Most teams do not want to run with the Hoyas, who are versatile enough to play at any tempo. Boston College, starting three guards, including 5-8 "forward" Mike Bennett, may be the exception.

"We are fast-break and pressure-defense oriented," said TomDavis, BC coach and former Maryland and American U. assistant. "Will pressure beat them? I don't know.You can't do much to disturb John Duren. But that's the way we play."

This BC team graduated its one-man offense from last season's 21-9 team. Guard Ernie Cobb, the leading scorer, was able to dominate some games so well offensively that he could carry the Eagles to victory. This team has more continuity.
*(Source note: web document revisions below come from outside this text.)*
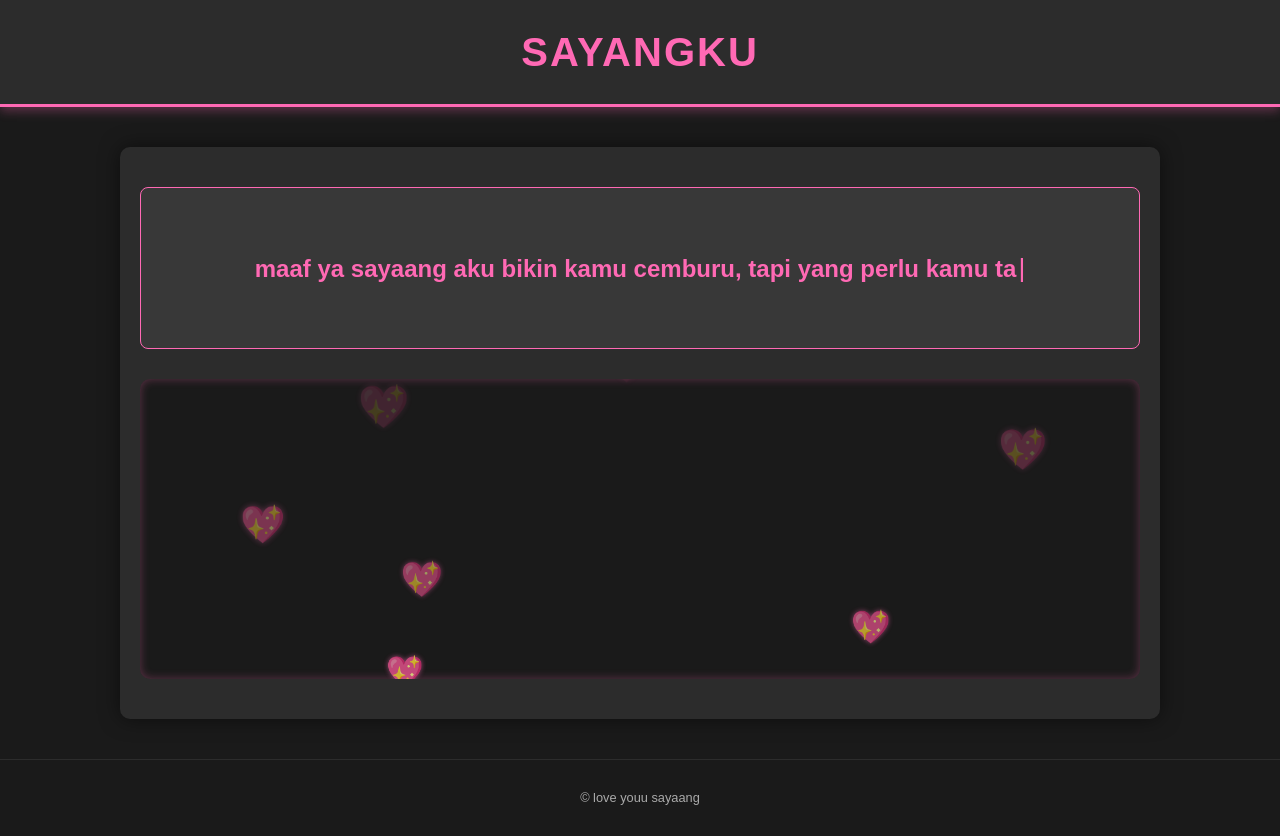
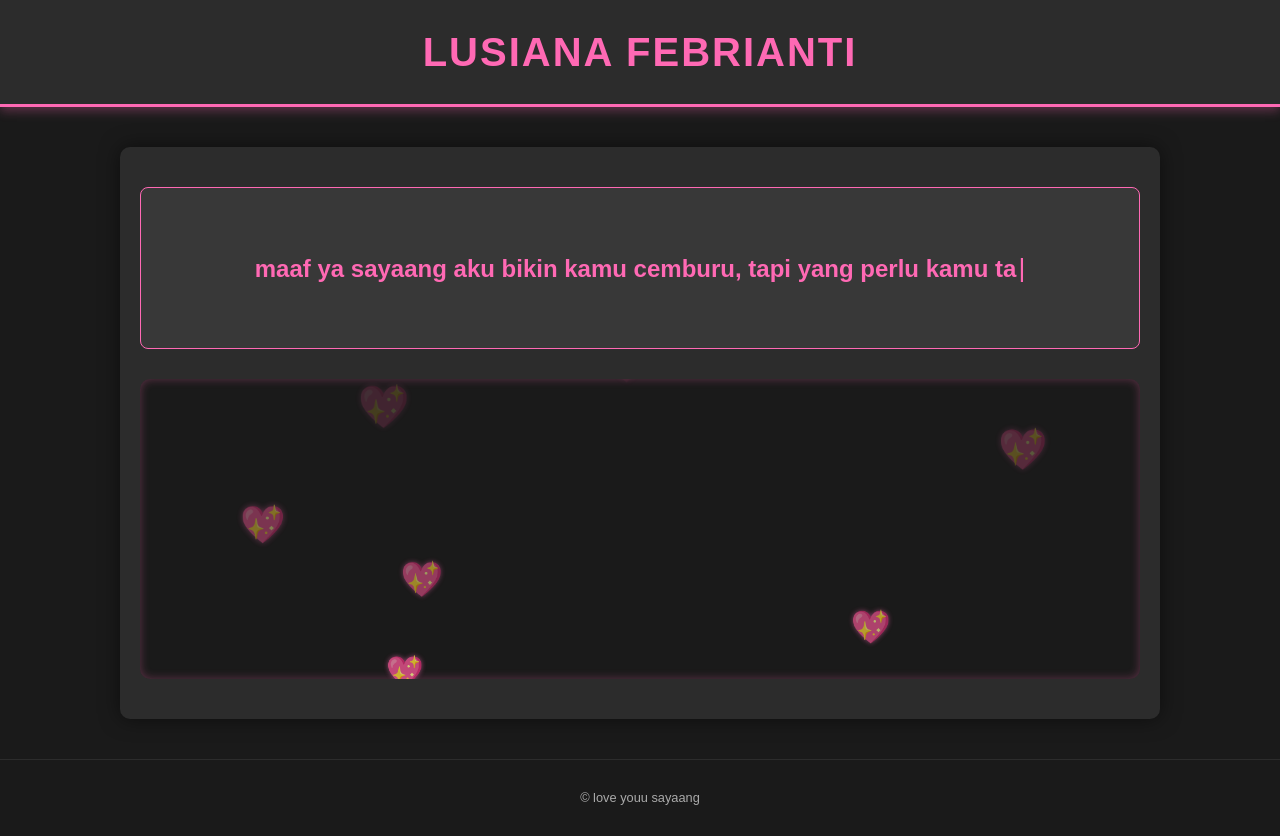
Before and after one commit to Shark-hue/teruntuk_pacarku, a plain HTML site: page index.html in a window 1280 px wide. Drawn offline with Linux system fonts and the light colour scheme.

Commit message:
Update index.html

```diff
--- a/index.html
+++ b/index.html
@@ -8,7 +8,7 @@
 </head>
 <body>
     <header>
-        <h1>Sayangku</h1>
+        <h1>Lusiana Febrianti</h1>
     </header>
 
     <main>
```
Despite starting the three guards -- none taller than 6 feet -- BC's offense is inside-oriented; Davis' strategy promotes numerous baseline screens. All five starters average in double figures.

"Starting three guards was not by plan," Davis said. "But they established themselves as our best players. When you're trying to rebuild a program, you try to get the best recruits you can . . . and it so happened more guards were available."

Not to say this team doesn't play taller. The Eagles have outrebounded every opponent this season except Duke, which beat Boston, 70-64, in overtime.

"We can hang in (rebounding) with most clubs, but Georgetown and St. John's are not most clubs," Davis said. "We're a pretty respectable club but, on certain nights, we are inconsistent because of our size. With a young team you get a couple of wins (over Fairfield and Seton Hall) and that's bound to help your confidence. The Duke game was a good experience for our players."

The other game pairs St. John's, its starting five from last season's NCAA East Regional final intact, against Lafayette, whose most impressive win this season was an 81-79 road victory at American U.

However, Lafayette, the only tourament entry not a member of the new Big East Conference, has the "take-us-lightly" factor in its favor -- as well as 6-foot-10, 250-pound center Charlie Naddaff from Brooklyn, who wears size-20 sneakers and has developed into the Leopard's' key man.

"This year we feel he's developed into a bona fide, major-college center," said Coach Roy Chipman. "As Charlie goes, so will we go."

That makes for an interesting matchup against Wayne McKoy, the St. John's center who is exceptionally foul-prone. He has fouled out of 16 games less than a month into his junior season, including three of seven this year.

St. John's starts the same five players from last year's NCAA tournament -- McKoy, forwards Ron Plair and Frank Gilroy and Guards Bernard Rencher and Reggie Carter. Coach Lou Carnesecca plays seven men, with freshman forward David Russell coming off the bench to lead the Redmen in rebounding and transfer guard Curtis Redding, twice All-Big Eight at Kansas State, averaging 11.8 points, third best on the team.

This team, like Georgetown's, is better than last year's. Its only loss was a 17-point loss on the road to Tennessee. "We stunk," was the way St. John's spokesman Bill Esposito described that contest.